Front-end code change data

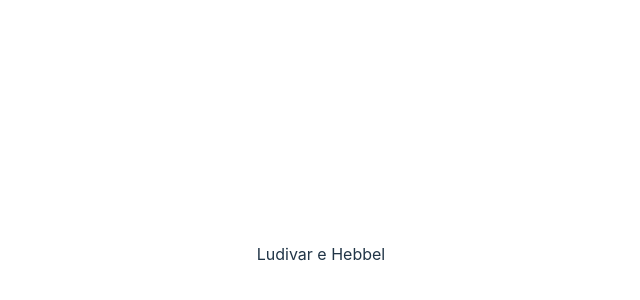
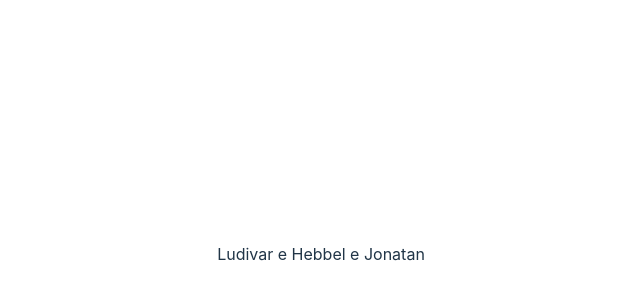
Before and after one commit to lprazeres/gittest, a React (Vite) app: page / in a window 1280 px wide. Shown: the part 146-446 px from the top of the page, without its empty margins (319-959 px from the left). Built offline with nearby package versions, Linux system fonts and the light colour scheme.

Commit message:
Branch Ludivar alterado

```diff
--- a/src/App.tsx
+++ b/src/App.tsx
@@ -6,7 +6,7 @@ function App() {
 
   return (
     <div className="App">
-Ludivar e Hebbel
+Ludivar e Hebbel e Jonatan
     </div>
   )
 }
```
...
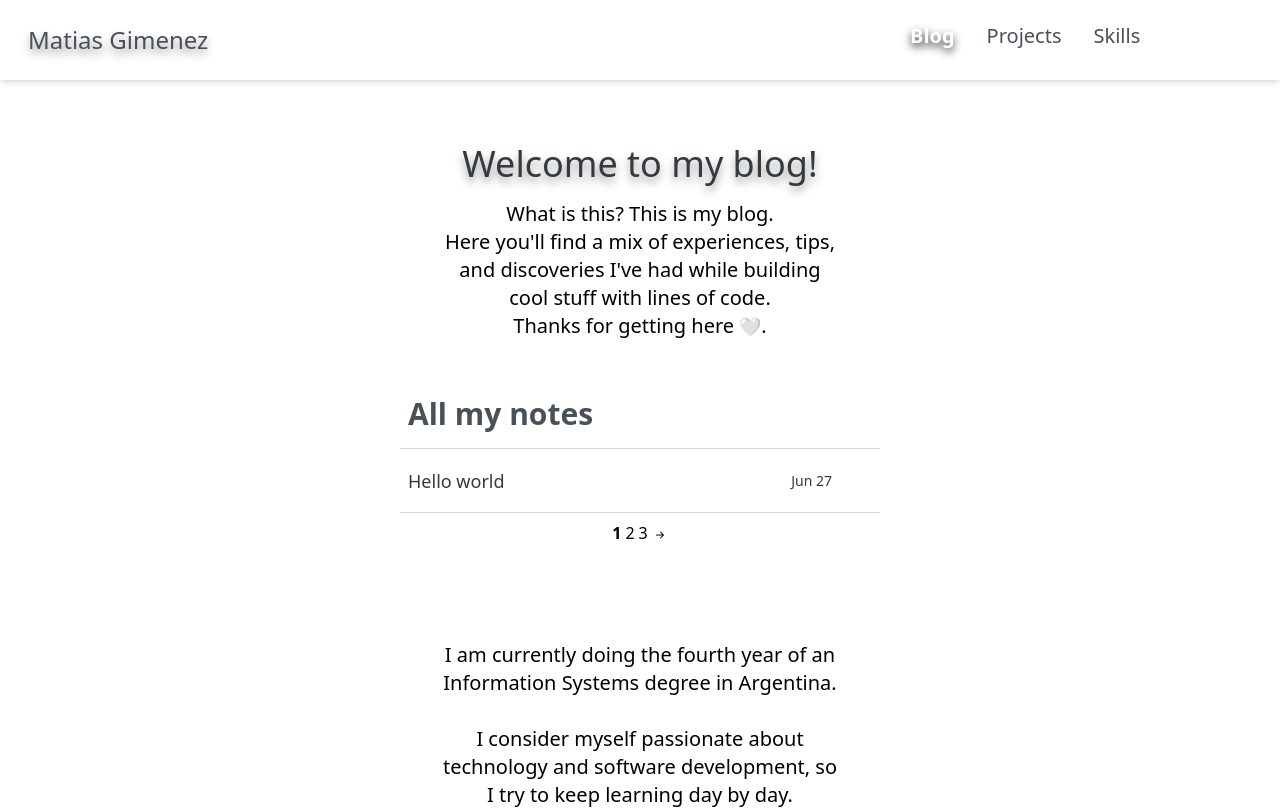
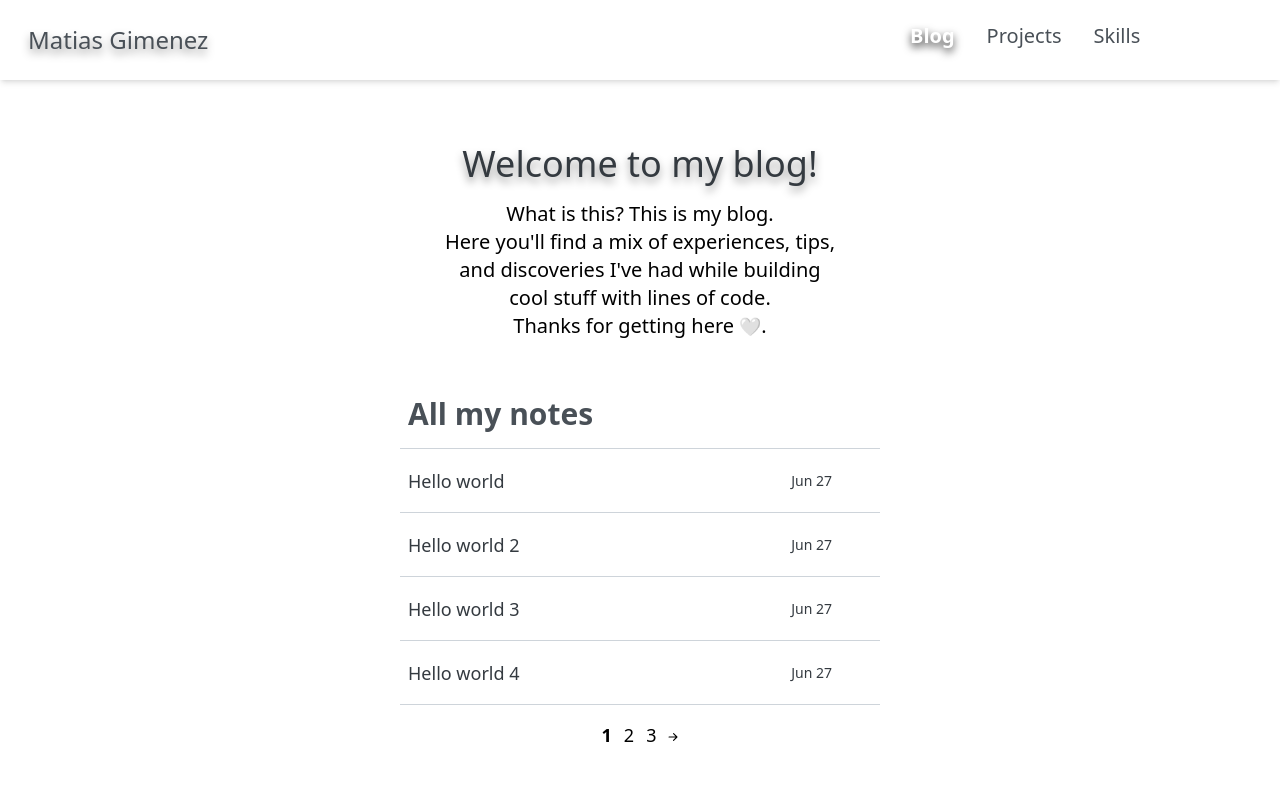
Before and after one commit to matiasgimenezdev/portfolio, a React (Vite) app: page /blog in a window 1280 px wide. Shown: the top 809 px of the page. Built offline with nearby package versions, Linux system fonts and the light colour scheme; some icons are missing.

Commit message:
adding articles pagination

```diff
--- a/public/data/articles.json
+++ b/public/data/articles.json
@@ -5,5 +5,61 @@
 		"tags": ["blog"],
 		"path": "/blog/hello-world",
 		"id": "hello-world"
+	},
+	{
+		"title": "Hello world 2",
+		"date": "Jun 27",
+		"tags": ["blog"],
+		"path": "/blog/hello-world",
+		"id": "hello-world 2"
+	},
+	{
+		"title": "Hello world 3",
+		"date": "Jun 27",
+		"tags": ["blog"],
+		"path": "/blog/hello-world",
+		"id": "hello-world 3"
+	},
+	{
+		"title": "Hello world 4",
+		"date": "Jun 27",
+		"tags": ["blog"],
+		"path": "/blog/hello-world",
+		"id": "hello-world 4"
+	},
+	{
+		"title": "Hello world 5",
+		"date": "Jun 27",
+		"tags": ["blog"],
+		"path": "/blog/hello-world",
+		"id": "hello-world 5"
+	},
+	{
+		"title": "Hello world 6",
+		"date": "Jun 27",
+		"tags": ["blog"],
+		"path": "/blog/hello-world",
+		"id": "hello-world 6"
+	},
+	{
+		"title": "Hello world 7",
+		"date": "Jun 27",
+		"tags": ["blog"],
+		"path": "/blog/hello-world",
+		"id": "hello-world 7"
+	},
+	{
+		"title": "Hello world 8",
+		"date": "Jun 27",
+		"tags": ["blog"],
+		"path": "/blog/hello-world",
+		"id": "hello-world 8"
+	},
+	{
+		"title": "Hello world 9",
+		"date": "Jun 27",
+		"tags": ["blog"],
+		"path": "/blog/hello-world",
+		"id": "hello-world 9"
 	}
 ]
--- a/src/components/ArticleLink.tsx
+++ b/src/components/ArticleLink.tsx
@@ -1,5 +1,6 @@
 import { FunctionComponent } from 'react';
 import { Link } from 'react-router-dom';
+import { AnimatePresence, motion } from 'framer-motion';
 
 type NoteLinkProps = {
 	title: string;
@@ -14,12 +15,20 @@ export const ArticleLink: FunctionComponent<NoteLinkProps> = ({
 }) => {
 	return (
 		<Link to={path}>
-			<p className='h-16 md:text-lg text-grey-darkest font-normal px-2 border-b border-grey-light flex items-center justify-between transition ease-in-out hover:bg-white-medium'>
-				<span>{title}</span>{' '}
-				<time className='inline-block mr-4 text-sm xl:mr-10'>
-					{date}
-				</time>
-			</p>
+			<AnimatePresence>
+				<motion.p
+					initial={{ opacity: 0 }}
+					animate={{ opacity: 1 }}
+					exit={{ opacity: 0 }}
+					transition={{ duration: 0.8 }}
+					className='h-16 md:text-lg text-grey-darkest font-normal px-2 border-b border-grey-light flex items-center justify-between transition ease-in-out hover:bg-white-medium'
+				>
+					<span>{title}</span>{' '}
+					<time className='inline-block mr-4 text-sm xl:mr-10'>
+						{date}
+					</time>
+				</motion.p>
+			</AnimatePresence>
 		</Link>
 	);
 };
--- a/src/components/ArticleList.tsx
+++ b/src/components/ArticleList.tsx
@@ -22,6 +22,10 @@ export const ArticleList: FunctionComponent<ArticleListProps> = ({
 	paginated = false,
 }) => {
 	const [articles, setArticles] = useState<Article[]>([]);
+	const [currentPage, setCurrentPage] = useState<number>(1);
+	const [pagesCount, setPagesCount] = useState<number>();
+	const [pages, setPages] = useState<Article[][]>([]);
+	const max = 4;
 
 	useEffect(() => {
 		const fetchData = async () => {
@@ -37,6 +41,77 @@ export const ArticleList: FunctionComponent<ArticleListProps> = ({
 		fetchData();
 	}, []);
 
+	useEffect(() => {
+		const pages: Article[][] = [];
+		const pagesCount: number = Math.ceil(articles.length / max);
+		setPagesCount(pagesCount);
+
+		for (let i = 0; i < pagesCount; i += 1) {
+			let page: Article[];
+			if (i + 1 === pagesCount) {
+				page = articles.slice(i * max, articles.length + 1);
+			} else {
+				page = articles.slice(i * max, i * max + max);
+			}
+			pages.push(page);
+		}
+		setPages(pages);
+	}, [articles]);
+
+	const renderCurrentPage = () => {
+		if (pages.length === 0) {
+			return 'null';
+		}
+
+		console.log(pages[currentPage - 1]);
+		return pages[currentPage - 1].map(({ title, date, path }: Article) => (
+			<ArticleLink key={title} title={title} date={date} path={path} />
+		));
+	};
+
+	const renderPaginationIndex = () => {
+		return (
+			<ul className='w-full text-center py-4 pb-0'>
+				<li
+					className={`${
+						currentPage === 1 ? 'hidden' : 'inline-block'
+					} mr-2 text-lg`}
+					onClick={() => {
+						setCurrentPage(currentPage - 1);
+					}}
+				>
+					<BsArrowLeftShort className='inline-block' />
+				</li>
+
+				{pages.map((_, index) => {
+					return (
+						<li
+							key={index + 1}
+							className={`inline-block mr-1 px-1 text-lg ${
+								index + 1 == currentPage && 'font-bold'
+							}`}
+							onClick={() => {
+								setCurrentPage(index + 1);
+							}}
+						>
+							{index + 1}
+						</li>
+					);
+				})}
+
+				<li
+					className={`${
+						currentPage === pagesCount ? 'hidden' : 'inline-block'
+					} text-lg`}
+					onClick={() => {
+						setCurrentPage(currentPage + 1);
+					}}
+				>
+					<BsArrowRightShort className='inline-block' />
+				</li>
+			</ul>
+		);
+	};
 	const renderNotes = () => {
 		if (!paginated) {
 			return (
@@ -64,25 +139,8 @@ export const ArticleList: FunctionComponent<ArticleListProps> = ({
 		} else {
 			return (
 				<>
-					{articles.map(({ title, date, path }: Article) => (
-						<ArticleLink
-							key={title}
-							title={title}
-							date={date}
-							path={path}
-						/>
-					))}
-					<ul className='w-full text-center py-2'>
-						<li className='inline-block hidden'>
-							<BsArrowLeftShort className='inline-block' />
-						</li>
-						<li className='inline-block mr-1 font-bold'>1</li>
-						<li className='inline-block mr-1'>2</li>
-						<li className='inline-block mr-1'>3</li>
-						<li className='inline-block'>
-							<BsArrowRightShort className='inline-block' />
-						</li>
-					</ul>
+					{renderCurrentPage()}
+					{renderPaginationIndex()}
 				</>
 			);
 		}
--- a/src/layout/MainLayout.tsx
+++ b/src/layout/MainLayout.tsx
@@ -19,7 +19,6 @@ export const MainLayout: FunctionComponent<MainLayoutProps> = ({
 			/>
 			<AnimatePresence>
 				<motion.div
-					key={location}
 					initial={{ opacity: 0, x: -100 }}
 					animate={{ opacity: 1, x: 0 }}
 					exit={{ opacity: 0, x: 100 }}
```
==
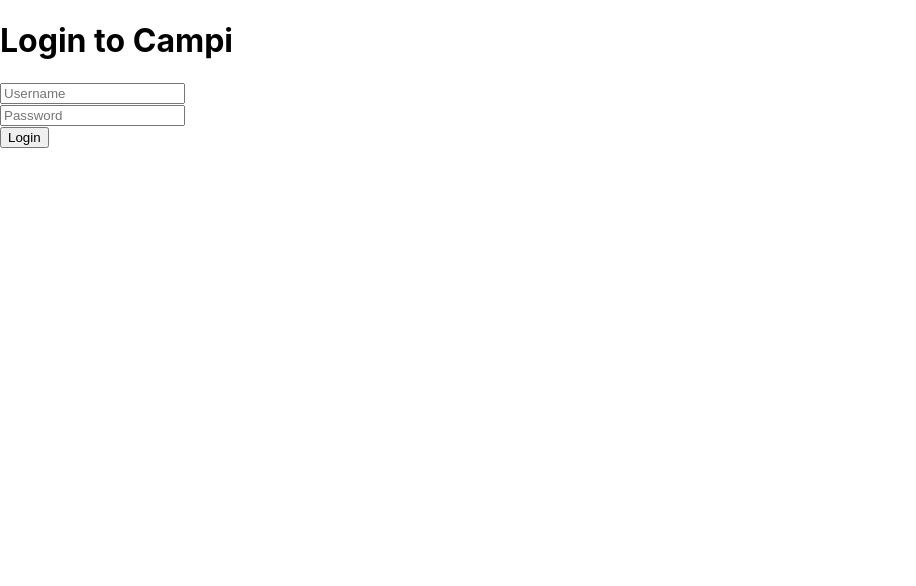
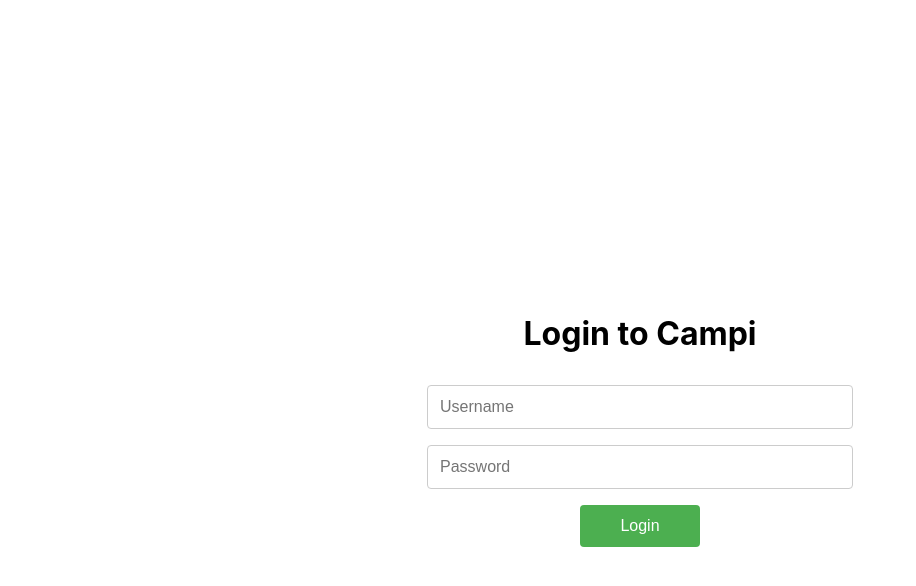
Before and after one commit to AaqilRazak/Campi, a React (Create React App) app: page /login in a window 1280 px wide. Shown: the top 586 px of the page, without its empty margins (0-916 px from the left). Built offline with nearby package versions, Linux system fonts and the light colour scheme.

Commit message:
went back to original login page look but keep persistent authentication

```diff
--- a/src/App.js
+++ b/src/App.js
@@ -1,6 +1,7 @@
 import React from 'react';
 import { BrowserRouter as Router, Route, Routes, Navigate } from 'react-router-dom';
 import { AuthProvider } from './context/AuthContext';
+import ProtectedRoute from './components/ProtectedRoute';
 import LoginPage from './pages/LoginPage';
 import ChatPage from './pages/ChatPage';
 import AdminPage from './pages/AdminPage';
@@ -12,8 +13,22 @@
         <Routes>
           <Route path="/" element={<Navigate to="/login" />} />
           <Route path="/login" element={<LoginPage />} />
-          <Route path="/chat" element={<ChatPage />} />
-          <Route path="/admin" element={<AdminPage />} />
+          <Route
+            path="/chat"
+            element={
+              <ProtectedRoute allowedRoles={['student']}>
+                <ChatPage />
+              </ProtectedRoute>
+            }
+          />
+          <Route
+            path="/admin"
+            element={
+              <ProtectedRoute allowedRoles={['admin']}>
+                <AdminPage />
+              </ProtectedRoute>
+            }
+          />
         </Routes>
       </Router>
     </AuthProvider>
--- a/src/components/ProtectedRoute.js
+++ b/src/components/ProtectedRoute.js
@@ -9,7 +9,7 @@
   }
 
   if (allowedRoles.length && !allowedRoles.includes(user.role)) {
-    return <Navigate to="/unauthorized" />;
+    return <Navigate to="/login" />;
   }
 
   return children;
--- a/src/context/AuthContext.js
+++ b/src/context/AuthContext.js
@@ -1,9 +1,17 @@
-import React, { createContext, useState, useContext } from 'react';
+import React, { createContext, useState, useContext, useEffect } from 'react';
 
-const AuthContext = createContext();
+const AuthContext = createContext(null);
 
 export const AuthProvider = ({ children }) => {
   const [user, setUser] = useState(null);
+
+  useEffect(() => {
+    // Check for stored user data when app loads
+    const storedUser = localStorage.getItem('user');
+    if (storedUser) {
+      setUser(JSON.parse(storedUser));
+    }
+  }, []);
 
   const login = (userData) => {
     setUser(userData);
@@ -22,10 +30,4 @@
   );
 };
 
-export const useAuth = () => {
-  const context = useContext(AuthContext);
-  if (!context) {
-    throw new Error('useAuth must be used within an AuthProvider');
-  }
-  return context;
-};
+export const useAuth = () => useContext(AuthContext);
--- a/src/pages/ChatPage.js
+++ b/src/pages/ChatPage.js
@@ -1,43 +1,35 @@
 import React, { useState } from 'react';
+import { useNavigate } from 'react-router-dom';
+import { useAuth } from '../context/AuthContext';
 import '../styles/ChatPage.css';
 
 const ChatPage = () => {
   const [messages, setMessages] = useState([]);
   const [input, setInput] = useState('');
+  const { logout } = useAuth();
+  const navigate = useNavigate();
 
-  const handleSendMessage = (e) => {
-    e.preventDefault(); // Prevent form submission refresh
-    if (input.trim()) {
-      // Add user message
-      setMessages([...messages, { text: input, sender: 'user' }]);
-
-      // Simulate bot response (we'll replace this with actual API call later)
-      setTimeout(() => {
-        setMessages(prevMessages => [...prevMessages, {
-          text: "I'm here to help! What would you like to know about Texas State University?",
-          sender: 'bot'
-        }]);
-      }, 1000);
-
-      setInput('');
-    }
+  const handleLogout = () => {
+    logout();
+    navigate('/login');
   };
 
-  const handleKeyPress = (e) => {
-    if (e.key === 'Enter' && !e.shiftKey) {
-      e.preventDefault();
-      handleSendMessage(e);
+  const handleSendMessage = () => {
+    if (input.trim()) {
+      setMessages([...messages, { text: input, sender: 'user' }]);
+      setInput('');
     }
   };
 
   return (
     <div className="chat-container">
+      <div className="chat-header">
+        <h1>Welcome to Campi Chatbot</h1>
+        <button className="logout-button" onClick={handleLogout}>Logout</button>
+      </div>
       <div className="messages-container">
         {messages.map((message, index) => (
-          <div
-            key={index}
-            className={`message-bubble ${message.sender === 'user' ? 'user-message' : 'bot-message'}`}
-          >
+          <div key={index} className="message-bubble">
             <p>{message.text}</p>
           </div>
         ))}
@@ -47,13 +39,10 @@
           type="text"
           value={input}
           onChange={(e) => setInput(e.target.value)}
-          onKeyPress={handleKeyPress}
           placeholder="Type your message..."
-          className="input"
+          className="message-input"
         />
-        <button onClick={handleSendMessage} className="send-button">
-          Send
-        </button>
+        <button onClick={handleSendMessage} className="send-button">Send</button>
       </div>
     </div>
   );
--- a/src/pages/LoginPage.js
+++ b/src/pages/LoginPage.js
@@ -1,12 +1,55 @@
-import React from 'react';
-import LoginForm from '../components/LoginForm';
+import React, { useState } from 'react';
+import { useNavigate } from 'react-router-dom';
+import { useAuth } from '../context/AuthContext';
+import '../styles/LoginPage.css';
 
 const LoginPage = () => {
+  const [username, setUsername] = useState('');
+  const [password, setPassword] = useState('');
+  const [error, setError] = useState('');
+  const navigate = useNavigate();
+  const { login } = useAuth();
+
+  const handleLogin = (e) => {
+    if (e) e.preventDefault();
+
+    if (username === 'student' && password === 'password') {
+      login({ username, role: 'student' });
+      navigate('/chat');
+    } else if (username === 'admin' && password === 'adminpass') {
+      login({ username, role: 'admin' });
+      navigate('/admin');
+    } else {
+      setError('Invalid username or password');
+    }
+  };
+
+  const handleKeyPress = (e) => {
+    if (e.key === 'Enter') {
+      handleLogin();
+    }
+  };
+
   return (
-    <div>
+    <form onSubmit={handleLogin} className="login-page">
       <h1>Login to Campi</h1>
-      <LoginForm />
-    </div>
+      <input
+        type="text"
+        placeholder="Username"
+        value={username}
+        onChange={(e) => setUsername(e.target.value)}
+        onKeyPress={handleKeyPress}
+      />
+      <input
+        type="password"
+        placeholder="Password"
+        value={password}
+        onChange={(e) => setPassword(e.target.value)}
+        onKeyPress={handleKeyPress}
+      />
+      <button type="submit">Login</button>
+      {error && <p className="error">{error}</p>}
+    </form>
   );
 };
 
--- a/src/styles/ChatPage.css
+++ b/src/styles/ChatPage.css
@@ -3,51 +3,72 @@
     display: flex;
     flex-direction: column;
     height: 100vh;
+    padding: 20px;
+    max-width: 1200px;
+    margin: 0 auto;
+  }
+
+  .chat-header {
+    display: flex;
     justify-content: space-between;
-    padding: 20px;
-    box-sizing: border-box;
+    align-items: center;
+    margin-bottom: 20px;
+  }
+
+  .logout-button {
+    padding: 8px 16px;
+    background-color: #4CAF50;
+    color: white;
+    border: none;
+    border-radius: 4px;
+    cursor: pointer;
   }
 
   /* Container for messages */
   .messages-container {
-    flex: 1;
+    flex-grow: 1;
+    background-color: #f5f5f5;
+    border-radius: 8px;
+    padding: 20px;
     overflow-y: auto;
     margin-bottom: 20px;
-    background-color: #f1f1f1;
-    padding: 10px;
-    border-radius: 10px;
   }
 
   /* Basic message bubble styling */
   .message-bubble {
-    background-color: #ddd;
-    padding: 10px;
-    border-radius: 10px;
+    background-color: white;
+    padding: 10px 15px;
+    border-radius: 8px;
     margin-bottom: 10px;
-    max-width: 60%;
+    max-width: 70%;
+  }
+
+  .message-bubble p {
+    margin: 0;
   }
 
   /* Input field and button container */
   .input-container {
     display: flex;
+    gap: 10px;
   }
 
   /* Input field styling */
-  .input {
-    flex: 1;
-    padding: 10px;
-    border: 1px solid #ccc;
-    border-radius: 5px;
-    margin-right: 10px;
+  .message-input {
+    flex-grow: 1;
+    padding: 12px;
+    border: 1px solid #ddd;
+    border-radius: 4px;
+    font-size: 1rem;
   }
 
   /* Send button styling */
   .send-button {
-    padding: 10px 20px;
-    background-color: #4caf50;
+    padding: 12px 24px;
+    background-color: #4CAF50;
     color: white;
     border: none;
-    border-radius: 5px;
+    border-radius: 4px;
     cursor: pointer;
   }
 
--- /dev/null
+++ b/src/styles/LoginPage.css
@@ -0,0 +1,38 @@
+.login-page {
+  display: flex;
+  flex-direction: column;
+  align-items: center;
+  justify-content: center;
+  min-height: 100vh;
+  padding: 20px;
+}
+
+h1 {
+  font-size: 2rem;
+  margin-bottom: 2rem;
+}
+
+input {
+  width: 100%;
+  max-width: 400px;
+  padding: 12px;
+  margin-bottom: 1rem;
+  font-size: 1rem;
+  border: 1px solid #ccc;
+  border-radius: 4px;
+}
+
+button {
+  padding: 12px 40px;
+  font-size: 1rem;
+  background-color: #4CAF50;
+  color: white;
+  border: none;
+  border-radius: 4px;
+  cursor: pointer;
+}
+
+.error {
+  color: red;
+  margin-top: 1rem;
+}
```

▶ WHAT THE TASK ASKS: The answer must be every line of the records that contains the word "LoginPage".

▶ EXERCISE OUTPUT:
 import LoginPage from './pages/LoginPage';
           <Route path="/login" element={<LoginPage />} />
--- a/src/pages/LoginPage.js
+++ b/src/pages/LoginPage.js
+import '../styles/LoginPage.css';
 const LoginPage = () => {
+++ b/src/styles/LoginPage.css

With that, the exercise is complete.